:: Extracted records

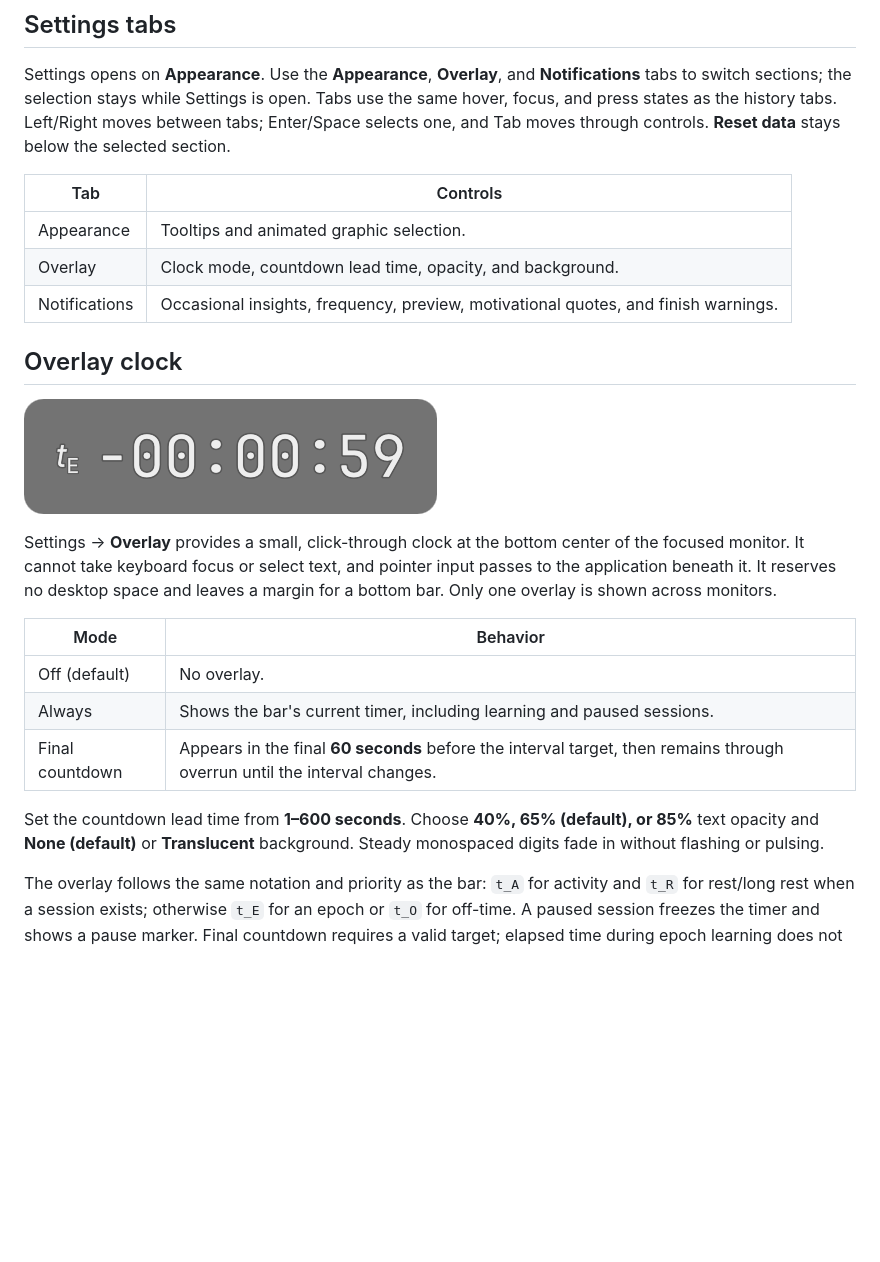
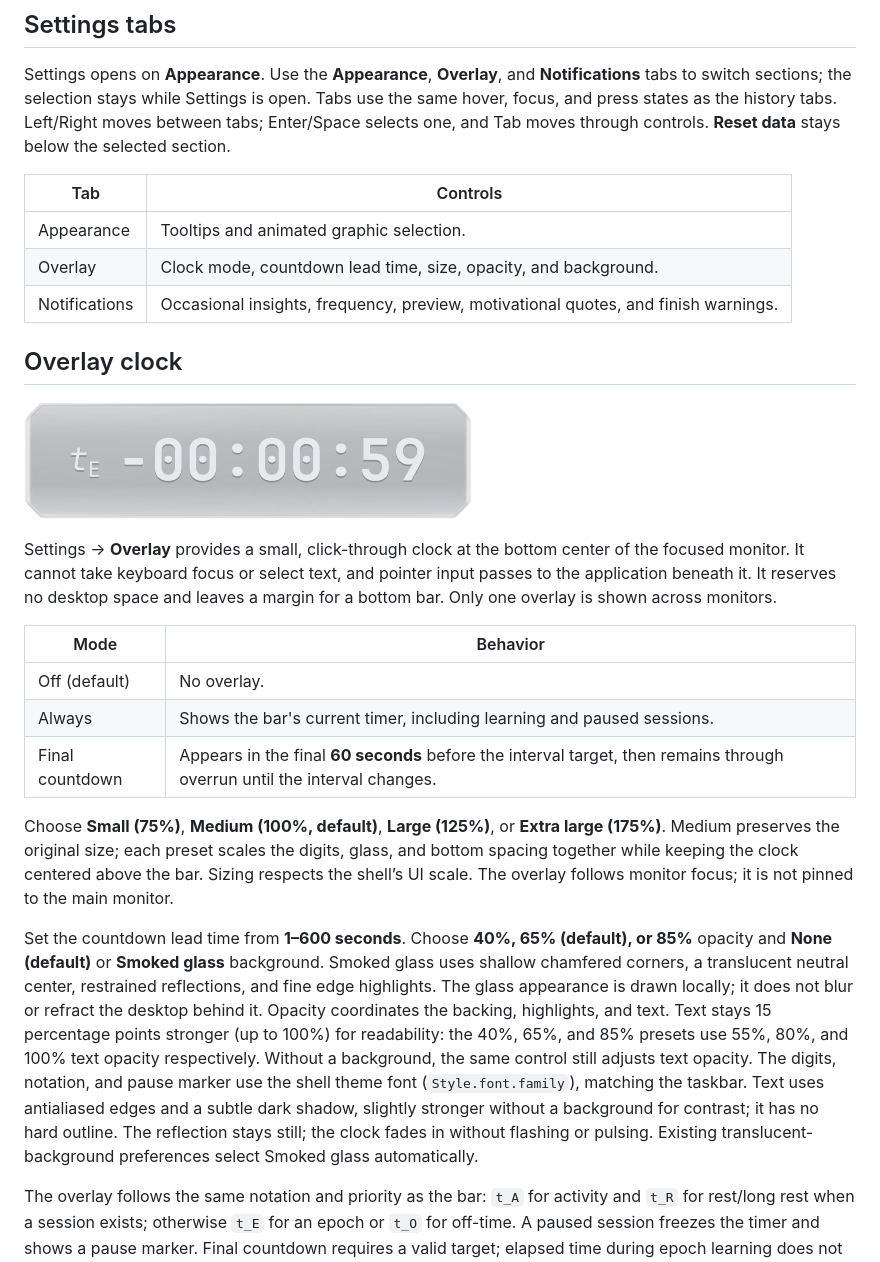
Before and after one commit to gregl83/omarchy-plancks, a Markdown page: docs/user-guide.md, the part around one of its changes. Drawn GitHub-style; pictures changed too: assets/preview-overlay.png; blank space fills up the shorter version.

Commit message:
update countdown style for glass-instrument look

```diff
--- a/docs/user-guide.md
+++ b/docs/user-guide.md
@@ -45,7 +45,7 @@ Settings opens on **Appearance**. Use the **Appearance**, **Overlay**, and **Not
 | Tab | Controls |
 | --- | --- |
 | Appearance | Tooltips and animated graphic selection. |
-| Overlay | Clock mode, countdown lead time, opacity, and background. |
+| Overlay | Clock mode, countdown lead time, size, opacity, and background. |
 | Notifications | Occasional insights, frequency, preview, motivational quotes, and finish warnings. |
 
 ## Overlay clock
@@ -60,7 +60,9 @@ Settings → **Overlay** provides a small, click-through clock at the bottom cen
 | Always | Shows the bar's current timer, including learning and paused sessions. |
 | Final countdown | Appears in the final **60 seconds** before the interval target, then remains through overrun until the interval changes. |
 
-Set the countdown lead time from **1–600 seconds**. Choose **40%, 65% (default), or 85%** text opacity and **None (default)** or **Translucent** background. Steady monospaced digits fade in without flashing or pulsing.
+Choose **Small (75%)**, **Medium (100%, default)**, **Large (125%)**, or **Extra large (175%)**. Medium preserves the original size; each preset scales the digits, glass, and bottom spacing together while keeping the clock centered above the bar. Sizing respects the shell’s UI scale. The overlay follows monitor focus; it is not pinned to the main monitor.
+
+Set the countdown lead time from **1–600 seconds**. Choose **40%, 65% (default), or 85%** opacity and **None (default)** or **Smoked glass** background. Smoked glass uses shallow chamfered corners, a translucent neutral center, restrained reflections, and fine edge highlights. The glass appearance is drawn locally; it does not blur or refract the desktop behind it. Opacity coordinates the backing, highlights, and text. Text stays 15 percentage points stronger (up to 100%) for readability: the 40%, 65%, and 85% presets use 55%, 80%, and 100% text opacity respectively. Without a background, the same control still adjusts text opacity. The digits, notation, and pause marker use the shell theme font (`Style.font.family`), matching the taskbar. Text uses antialiased edges and a subtle dark shadow, slightly stronger without a background for contrast; it has no hard outline. The reflection stays still; the clock fades in without flashing or pulsing. Existing translucent-background preferences select Smoked glass automatically.
 
 The overlay follows the same notation and priority as the bar: `t_A` for activity and `t_R` for rest/long rest when a session exists; otherwise `t_E` for an epoch or `t_O` for off-time. A paused session freezes the timer and shows a pause marker. Final countdown requires a valid target; elapsed time during epoch learning does not trigger it. Loading or timer errors hide the overlay. This display does not send notifications or advance stages automatically.
 
```
Also changed, not shown: other parts of docs/user-guide.md (+1 -1 lines), 5 other files.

::::

**Task item:** Please copy the records above word for word, leaving out every picture.

**Response to this task:**
Before and after one commit to gregl83/omarchy-plancks, a Markdown page: docs/user-guide.md, the part around one of its changes. Drawn GitHub-style; pictures changed too: assets/preview-overlay.png; blank space fills up the shorter version.

Commit message:
update countdown style for glass-instrument look

```diff
--- a/docs/user-guide.md
+++ b/docs/user-guide.md
@@ -45,7 +45,7 @@ Settings opens on **Appearance**. Use the **Appearance**, **Overlay**, and **Not
 | Tab | Controls |
 | --- | --- |
 | Appearance | Tooltips and animated graphic selection. |
-| Overlay | Clock mode, countdown lead time, opacity, and background. |
+| Overlay | Clock mode, countdown lead time, size, opacity, and background. |
 | Notifications | Occasional insights, frequency, preview, motivational quotes, and finish warnings. |
 
 ## Overlay clock
@@ -60,7 +60,9 @@ Settings → **Overlay** provides a small, click-through clock at the bottom cen
 | Always | Shows the bar's current timer, including learning and paused sessions. |
 | Final countdown | Appears in the final **60 seconds** before the interval target, then remains through overrun until the interval changes. |
 
-Set the countdown lead time from **1–600 seconds**. Choose **40%, 65% (default), or 85%** text opacity and **None (default)** or **Translucent** background. Steady monospaced digits fade in without flashing or pulsing.
+Choose **Small (75%)**, **Medium (100%, default)**, **Large (125%)**, or **Extra large (175%)**. Medium preserves the original size; each preset scales the digits, glass, and bottom spacing together while keeping the clock centered above the bar. Sizing respects the shell’s UI scale. The overlay follows monitor focus; it is not pinned to the main monitor.
+
+Set the countdown lead time from **1–600 seconds**. Choose **40%, 65% (default), or 85%** opacity and **None (default)** or **Smoked glass** background. Smoked glass uses shallow chamfered corners, a translucent neutral center, restrained reflections, and fine edge highlights. The glass appearance is drawn locally; it does not blur or refract the desktop behind it. Opacity coordinates the backing, highlights, and text. Text stays 15 percentage points stronger (up to 100%) for readability: the 40%, 65%, and 85% presets use 55%, 80%, and 100% text opacity respectively. Without a background, the same control still adjusts text opacity. The digits, notation, and pause marker use the shell theme font (`Style.font.family`), matching the taskbar. Text uses antialiased edges and a subtle dark shadow, slightly stronger without a background for contrast; it has no hard outline. The reflection stays still; the clock fades in without flashing or pulsing. Existing translucent-background preferences select Smoked glass automatically.
 
 The overlay follows the same notation and priority as the bar: `t_A` for activity and `t_R` for rest/long rest when a session exists; otherwise `t_E` for an epoch or `t_O` for off-time. A paused session freezes the timer and shows a pause marker. Final countdown requires a valid target; elapsed time during epoch learning does not trigger it. Loading or timer errors hide the overlay. This display does not send notifications or advance stages automatically.
 
```
Also changed, not shown: other parts of docs/user-guide.md (+1 -1 lines), 5 other files.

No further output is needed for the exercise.